[testimonial image=““ name=“Peter Iden“ title=““]Dear James Turrell, Ladies and Gentlemen:
In connection with the reception of works of art, whether in the field of music, literature, theater or the visual arts, we say that they enable experiences of a special kind. Here, the term “experience” implies the potential capacity of art to contribute to our general experience as human beings, to embody a vital moment that immediately affects our lives. Afterwards, after having had such an experience, we feel a different person than before. This is why Rilke viewed the work of art as an appeal to our conduct: change yourself, change your life. This represents a very great demand in two respects – a demand made on the work of art to trigger this reaction, and a demand made on the viewer to be receptive to the work, to allow it to affect him, to become an “experience” and thus part of his life.
The quality and intensity of such aesthetic experiences can certainly differ, from a subtle, almost unnoticeable tremor to the kind of confrontation that can amount to a true adventure. The experiences provided by the art of James Turrell, developed since the 1970s and most recently embodied in “Sky-Space,” publicly accessible in Salzburg as of today, have something of both. The effects engendered are subtle, and demand a high degree of receptiveness on the part of the viewer. On the other hand, these works are so surprising and audacious in nature that their effects are highly dramatic and invariably an adventure.
My first encounter with a work of Turrell’s was just such an unmitigated adventure. I had heard from American friends about an extraordinary project in the Arizona desert, near Flagstaff, involving the transformation of the crater of a volcano that had gone extinct thousands of years ago into an unprecedented observatory of the skies. How was one to imagine such a thing?

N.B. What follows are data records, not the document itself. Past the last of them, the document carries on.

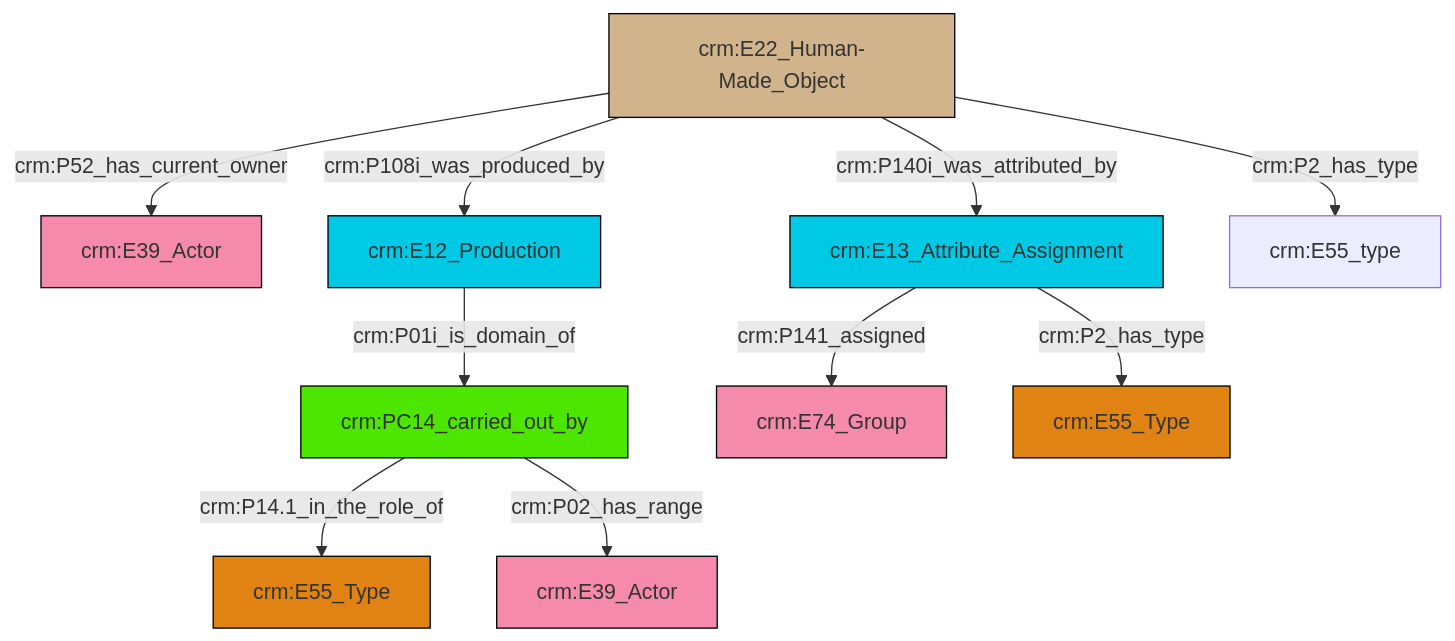
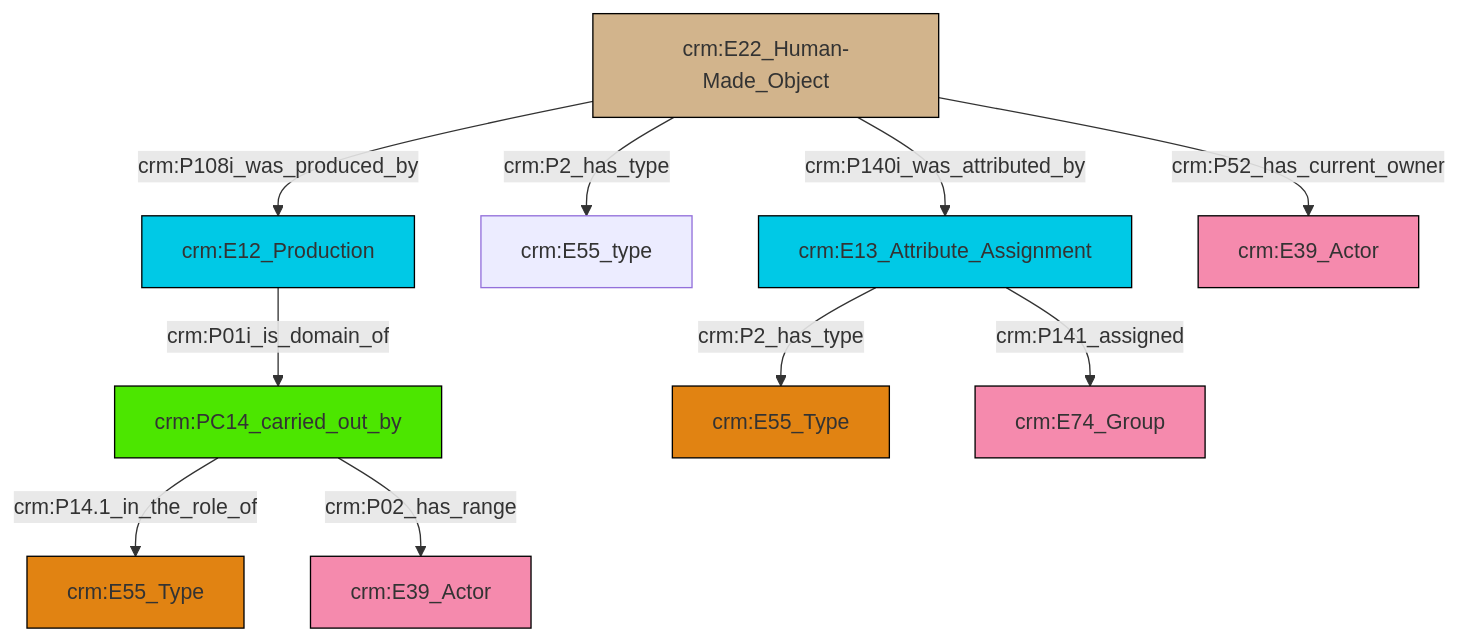
Before and after one commit to swiss-art-research-net/reference-data-models: the diagram in et/builtWorkCSV/ttl/mmd/Built_Work_actor_relations.ttl.mmd, drawn with Mermaid. The commit also changed 123 other files, not shown here.

```diff
--- a/et/builtWorkCSV/ttl/mmd/Built_Work_actor_relations.ttl.mmd
+++ b/et/builtWorkCSV/ttl/mmd/Built_Work_actor_relations.ttl.mmd
@@ -1,24 +1,24 @@
 graph TD
 classDef Literal fill:#f2f2f2,stroke:#000000;
 classDef CRM_Entity fill:#FFFFFF,stroke:#000000;
 classDef Temporal_Entity fill:#00C9E6, stroke:#000000;
 classDef Type fill:#E18312, stroke:#000000;
 classDef Time-Span fill:#2C9C91, stroke:#000000;
 classDef Appellation fill:#FFEB7F, stroke:#000000;
 classDef Place fill:#008836, stroke:#000000;
 classDef Persistent_Item fill:#B266B2, stroke:#000000;
 classDef Conceptual_Object fill:#FFD700, stroke:#000000;
 classDef Physical_Thing fill:#D2B48C, stroke:#000000;
 classDef Actor fill:#f58aad, stroke:#000000;
 classDef PC_Classes fill:#4ce600, stroke:#000000;
 classDef Multi fill:#cccccc,stroke:#000000;
 
-0["crm:E22_Human-Made_Object"]:::Physical_Thing -->|crm:P52_has_current_owner| 1["crm:E39_Actor"]:::Actor
-2["crm:PC14_carried_out_by"]:::PC_Classes -->|crm:P14.1_in_the_role_of| 3["crm:E55_Type"]:::Type
-11["crm:E12_Production"]:::Temporal_Entity -->|crm:P01i_is_domain_of| 2["crm:PC14_carried_out_by"]:::PC_Classes
-0["crm:E22_Human-Made_Object"]:::Physical_Thing -->|crm:P108i_was_produced_by| 11["crm:E12_Production"]:::Temporal_Entity
-0["crm:E22_Human-Made_Object"]:::Physical_Thing -->|crm:P140i_was_attributed_by| 12["crm:E13_Attribute_Assignment"]:::Temporal_Entity
-12["crm:E13_Attribute_Assignment"]:::Temporal_Entity -->|crm:P141_assigned| 6["crm:E74_Group"]:::Actor
-0["crm:E22_Human-Made_Object"]:::Physical_Thing -->|crm:P2_has_type| 17["crm:E55_type"]:::Default
-2["crm:PC14_carried_out_by"]:::PC_Classes -->|crm:P02_has_range| 15["crm:E39_Actor"]:::Actor
-12["crm:E13_Attribute_Assignment"]:::Temporal_Entity -->|crm:P2_has_type| 8["crm:E55_Type"]:::Type
+2["crm:E22_Human-Made_Object"]:::Physical_Thing -->|crm:P108i_was_produced_by| 0["crm:E12_Production"]:::Temporal_Entity
+7["crm:E13_Attribute_Assignment"]:::Temporal_Entity -->|crm:P2_has_type| 8["crm:E55_Type"]:::Type
+2["crm:E22_Human-Made_Object"]:::Physical_Thing -->|crm:P2_has_type| 10["crm:E55_type"]:::Default
+13["crm:PC14_carried_out_by"]:::PC_Classes -->|crm:P14.1_in_the_role_of| 5["crm:E55_Type"]:::Type
+2["crm:E22_Human-Made_Object"]:::Physical_Thing -->|crm:P140i_was_attributed_by| 7["crm:E13_Attribute_Assignment"]:::Temporal_Entity
+7["crm:E13_Attribute_Assignment"]:::Temporal_Entity -->|crm:P141_assigned| 14["crm:E74_Group"]:::Actor
+0["crm:E12_Production"]:::Temporal_Entity -->|crm:P01i_is_domain_of| 13["crm:PC14_carried_out_by"]:::PC_Classes
+2["crm:E22_Human-Made_Object"]:::Physical_Thing -->|crm:P52_has_current_owner| 16["crm:E39_Actor"]:::Actor
+13["crm:PC14_carried_out_by"]:::PC_Classes -->|crm:P02_has_range| 3["crm:E39_Actor"]:::Actor
```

I met Turrell in Flagstaff. He agreed to show us and explain his “Roden Crater Project,” begun in the 1980s and then still underway. The drive through the desert to the site of the project was dramatic enough. Turrell led the way in a jeep, after having told me to drive my rental car as fast as I could across the untracked prairie, or else I might get stuck in one of the countless sand dunes. It would be hard to dig the car out again, so I’d better be careful. The threat turned out to be justified, because though I did manage to get to the crater, next day my Ford’s engine was so clogged with sand that the car had to be replaced.
So what was there to see in the middle of the prairie, what was developing? In the slopes of the extinct volcano, which Turrell had discovered from the air – he is a passionate pilot – a tunnel had been excavated and passageways dug. These led to observation points that were oriented towards certain constellations of stars as they appeared at certain seasons of the year. From the middle of the caldera, whose edge had been shaped into a sharp, circular dividing line, the vault of the sky appeared framed like a nearby image that drew the viewer into it. The incursions into the natural form of the crater had transformed it into an ideal site for the perception of landscape, light and sky, sun, moon and stars.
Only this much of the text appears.